►

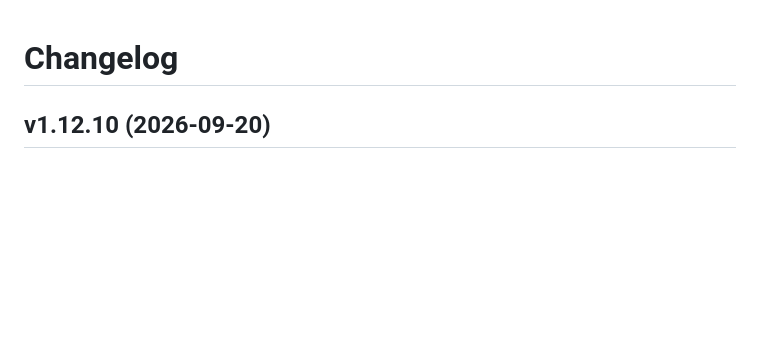
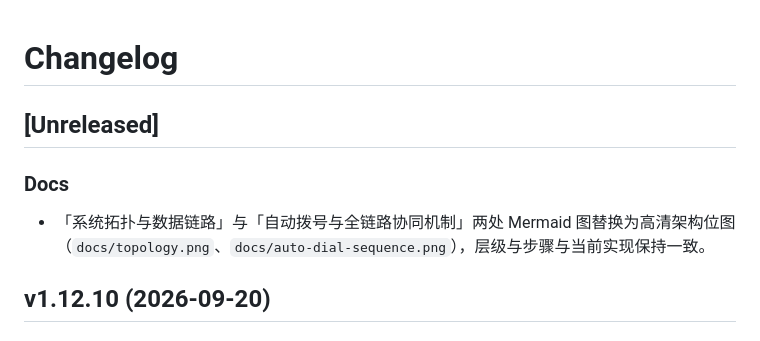
Before and after one commit to LianXia233/luci-app-mt5700, a Markdown page: CHANGELOG.md, the part around the change. Rendered like a GitHub page; blank space fills up the shorter version.

Commit message:
docs: 系统拓扑与自动拨号流程图替换为高清位图
- README「系统拓扑与数据链路」Mermaid 图替换为 docs/topology.png
- README「自动拨号与全链路协同机制」时序图替换为 docs/auto-dial-sequence.png
- 「架构选型决策流」Mermaid 图保持不变
- CHANGELOG 新增 Unreleased Docs 条目

```diff
--- a/CHANGELOG.md
+++ b/CHANGELOG.md
@@ -1,4 +1,9 @@
 # Changelog
+
+## [Unreleased]
+
+### Docs
+- 「系统拓扑与数据链路」与「自动拨号与全链路协同机制」两处 Mermaid 图替换为高清架构位图（`docs/topology.png`、`docs/auto-dial-sequence.png`），层级与步骤与当前实现保持一致。
 
 ## v1.12.10 (2026-09-20)
 
```
Also changed, not shown: README.md (+6 -68 lines), docs/dial-sequence.png (added), docs/topology.png (added).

◄

**ABOUT THIS EXERCISE:** Word for word, copy the line containing "- CHANGELOG 新增 Unreleased Docs 条目" and each line after it to the end of the records, and nothing besides.

**YOUR RESPONSE:**
- CHANGELOG 新增 Unreleased Docs 条目

```diff
--- a/CHANGELOG.md
+++ b/CHANGELOG.md
@@ -1,4 +1,9 @@
 # Changelog
+
+## [Unreleased]
+
+### Docs
+- 「系统拓扑与数据链路」与「自动拨号与全链路协同机制」两处 Mermaid 图替换为高清架构位图（`docs/topology.png`、`docs/auto-dial-sequence.png`），层级与步骤与当前实现保持一致。
 
 ## v1.12.10 (2026-09-20)
 
```
Also changed, not shown: README.md (+6 -68 lines), docs/dial-sequence.png (added), docs/topology.png (added).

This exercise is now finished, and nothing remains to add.